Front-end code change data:
*** Begin section ***

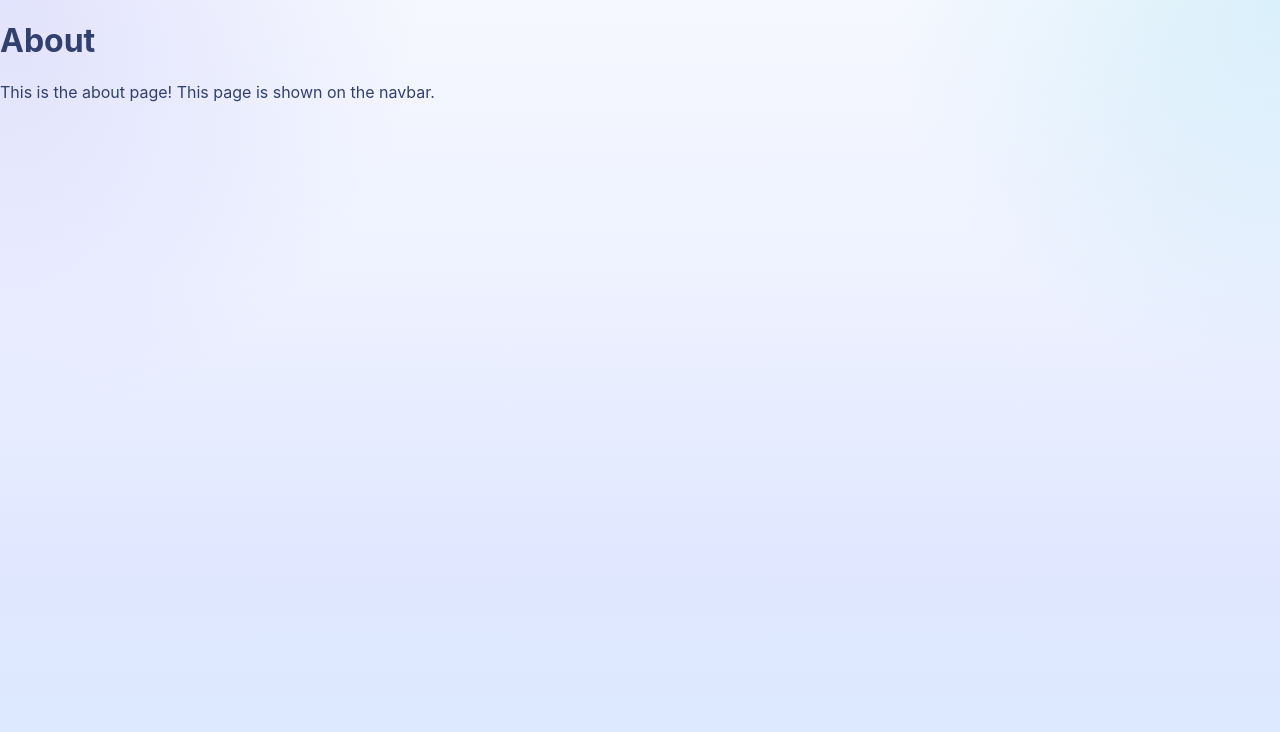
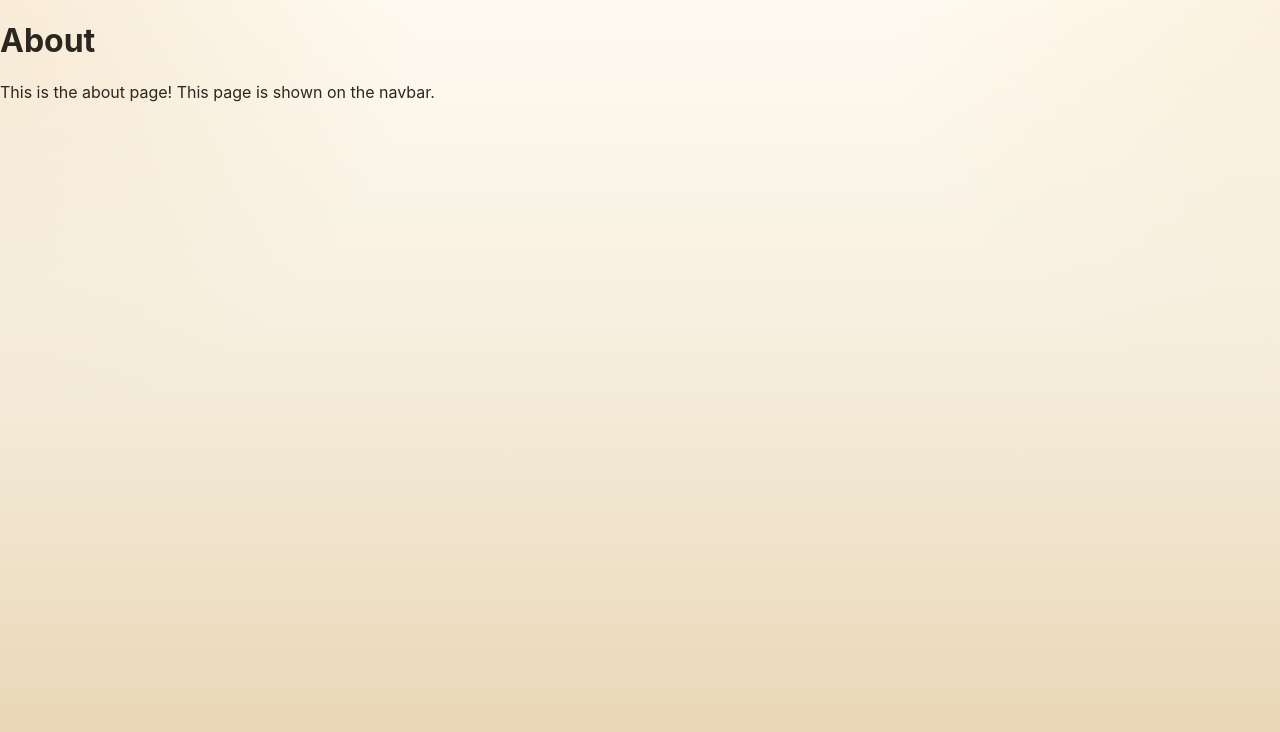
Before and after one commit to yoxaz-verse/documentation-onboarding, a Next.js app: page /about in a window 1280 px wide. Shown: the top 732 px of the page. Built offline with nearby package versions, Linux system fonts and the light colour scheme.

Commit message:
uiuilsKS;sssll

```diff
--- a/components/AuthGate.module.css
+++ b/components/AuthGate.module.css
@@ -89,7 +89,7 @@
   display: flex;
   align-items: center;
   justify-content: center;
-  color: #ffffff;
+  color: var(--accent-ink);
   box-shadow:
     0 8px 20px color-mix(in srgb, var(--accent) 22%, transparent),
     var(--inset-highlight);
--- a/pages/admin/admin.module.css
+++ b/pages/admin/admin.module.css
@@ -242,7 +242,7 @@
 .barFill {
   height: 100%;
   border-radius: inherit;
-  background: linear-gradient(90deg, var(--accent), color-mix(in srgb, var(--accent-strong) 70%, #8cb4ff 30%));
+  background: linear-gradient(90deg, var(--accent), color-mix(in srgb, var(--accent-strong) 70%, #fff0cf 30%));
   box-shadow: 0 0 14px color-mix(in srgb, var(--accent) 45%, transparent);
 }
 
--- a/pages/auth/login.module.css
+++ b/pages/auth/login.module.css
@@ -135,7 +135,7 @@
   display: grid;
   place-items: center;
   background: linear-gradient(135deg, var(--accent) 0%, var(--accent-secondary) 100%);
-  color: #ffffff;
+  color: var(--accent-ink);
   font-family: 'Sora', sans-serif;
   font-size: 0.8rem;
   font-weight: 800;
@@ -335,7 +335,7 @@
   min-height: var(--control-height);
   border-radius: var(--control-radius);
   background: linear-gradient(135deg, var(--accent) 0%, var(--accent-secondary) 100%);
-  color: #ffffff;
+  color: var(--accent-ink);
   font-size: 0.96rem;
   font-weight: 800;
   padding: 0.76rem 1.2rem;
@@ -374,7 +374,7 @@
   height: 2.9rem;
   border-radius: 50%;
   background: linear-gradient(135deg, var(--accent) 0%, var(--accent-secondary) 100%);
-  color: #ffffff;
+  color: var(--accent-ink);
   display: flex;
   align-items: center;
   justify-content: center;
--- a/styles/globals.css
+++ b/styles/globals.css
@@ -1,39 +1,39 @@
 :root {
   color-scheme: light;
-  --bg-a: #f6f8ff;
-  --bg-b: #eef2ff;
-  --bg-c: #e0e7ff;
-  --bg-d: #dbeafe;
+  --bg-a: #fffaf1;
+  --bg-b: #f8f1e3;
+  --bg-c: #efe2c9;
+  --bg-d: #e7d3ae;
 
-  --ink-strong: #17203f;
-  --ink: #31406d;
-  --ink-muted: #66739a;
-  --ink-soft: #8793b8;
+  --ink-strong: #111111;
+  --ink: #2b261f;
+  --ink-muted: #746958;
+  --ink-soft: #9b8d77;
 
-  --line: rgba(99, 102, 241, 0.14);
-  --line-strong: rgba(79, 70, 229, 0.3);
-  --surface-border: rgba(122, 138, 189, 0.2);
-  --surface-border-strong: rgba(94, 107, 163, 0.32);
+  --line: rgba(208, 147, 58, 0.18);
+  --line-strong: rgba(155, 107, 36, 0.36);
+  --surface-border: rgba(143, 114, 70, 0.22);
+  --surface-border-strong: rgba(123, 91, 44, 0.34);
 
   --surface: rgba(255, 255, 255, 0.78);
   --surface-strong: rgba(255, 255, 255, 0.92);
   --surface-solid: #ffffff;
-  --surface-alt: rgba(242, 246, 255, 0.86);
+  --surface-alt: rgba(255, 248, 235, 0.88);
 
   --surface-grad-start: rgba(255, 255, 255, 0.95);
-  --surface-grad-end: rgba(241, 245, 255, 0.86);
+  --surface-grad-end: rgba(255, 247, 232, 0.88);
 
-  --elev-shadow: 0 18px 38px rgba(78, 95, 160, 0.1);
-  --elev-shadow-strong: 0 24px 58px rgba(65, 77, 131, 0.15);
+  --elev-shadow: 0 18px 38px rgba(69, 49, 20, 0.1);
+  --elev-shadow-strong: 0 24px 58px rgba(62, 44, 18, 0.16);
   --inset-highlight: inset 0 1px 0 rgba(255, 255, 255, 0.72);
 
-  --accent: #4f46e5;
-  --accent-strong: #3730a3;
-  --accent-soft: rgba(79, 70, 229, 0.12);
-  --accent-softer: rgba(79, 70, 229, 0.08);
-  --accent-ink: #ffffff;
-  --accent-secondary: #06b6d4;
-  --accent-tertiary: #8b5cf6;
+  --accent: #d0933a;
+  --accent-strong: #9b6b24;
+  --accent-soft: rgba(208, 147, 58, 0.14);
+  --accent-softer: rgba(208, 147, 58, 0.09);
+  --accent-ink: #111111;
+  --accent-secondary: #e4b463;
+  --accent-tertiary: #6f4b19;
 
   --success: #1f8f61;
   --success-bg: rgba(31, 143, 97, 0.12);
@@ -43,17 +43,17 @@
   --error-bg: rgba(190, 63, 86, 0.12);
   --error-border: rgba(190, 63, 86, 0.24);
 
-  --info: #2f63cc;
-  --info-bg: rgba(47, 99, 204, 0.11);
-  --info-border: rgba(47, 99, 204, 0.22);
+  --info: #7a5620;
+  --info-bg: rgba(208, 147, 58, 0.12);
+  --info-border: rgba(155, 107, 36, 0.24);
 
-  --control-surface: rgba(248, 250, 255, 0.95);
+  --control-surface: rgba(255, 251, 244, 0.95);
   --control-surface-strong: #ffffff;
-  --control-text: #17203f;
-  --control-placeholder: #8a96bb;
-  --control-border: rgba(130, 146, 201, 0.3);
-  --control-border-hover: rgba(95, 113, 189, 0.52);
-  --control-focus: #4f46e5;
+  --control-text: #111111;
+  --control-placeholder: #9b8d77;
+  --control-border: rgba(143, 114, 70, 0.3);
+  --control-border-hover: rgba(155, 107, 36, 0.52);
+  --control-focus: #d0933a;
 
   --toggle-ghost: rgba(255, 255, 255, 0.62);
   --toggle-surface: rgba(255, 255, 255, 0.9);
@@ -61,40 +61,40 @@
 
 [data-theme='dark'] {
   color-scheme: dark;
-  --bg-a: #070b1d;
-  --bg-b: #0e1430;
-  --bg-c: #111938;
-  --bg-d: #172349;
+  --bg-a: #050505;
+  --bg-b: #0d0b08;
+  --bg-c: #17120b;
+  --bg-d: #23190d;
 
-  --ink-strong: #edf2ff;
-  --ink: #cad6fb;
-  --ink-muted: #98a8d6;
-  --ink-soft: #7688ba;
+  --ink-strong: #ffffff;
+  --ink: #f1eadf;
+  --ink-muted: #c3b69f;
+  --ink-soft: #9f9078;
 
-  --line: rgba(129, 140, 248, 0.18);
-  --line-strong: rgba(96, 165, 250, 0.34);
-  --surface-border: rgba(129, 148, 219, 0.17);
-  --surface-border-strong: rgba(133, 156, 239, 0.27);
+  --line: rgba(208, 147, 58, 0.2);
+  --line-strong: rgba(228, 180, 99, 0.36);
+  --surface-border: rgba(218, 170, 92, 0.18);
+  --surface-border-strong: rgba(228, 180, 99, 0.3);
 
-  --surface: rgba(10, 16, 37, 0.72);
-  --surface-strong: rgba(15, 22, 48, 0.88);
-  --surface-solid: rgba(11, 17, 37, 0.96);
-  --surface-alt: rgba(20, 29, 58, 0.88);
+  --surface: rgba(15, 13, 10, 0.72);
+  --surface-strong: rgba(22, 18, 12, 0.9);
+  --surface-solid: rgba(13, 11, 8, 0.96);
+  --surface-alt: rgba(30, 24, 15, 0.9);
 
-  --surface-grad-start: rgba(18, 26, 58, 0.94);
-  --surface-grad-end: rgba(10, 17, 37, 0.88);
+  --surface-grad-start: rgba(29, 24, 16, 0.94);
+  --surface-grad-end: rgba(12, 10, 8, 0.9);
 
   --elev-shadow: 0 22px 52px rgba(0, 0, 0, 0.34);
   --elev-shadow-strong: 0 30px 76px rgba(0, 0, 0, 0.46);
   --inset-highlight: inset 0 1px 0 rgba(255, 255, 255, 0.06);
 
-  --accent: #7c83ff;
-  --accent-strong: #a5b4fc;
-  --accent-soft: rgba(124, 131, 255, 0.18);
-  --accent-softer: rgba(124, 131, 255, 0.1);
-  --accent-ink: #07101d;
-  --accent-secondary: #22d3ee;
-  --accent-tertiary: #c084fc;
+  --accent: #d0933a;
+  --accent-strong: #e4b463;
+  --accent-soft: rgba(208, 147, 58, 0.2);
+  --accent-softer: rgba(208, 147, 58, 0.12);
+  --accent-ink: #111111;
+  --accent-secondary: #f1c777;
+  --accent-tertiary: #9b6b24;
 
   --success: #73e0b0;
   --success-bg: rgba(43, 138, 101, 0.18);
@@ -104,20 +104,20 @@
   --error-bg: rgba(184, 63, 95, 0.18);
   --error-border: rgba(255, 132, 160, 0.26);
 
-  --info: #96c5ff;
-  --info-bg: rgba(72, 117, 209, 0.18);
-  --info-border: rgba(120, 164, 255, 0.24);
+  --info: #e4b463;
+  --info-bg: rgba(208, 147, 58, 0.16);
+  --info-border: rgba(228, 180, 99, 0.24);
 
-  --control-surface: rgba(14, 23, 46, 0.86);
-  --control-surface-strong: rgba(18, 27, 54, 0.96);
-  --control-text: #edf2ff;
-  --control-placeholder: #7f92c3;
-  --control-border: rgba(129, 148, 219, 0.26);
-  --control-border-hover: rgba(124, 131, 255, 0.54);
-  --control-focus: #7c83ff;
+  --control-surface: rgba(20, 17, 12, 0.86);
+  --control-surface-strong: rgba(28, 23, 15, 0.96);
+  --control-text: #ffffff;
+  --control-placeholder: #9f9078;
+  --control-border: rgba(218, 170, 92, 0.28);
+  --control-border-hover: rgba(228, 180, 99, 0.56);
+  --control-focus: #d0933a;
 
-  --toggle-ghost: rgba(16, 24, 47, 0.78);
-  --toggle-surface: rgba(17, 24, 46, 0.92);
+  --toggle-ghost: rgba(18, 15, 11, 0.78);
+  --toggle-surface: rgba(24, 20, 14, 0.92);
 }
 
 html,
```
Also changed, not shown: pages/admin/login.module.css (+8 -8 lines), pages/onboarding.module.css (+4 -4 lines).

*** End section ***

All lines in the records above with "pages" need to be found and copied.

--- a/pages/admin/admin.module.css
+++ b/pages/admin/admin.module.css
--- a/pages/auth/login.module.css
+++ b/pages/auth/login.module.css
Also changed, not shown: pages/admin/login.module.css (+8 -8 lines), pages/onboarding.module.css (+4 -4 lines).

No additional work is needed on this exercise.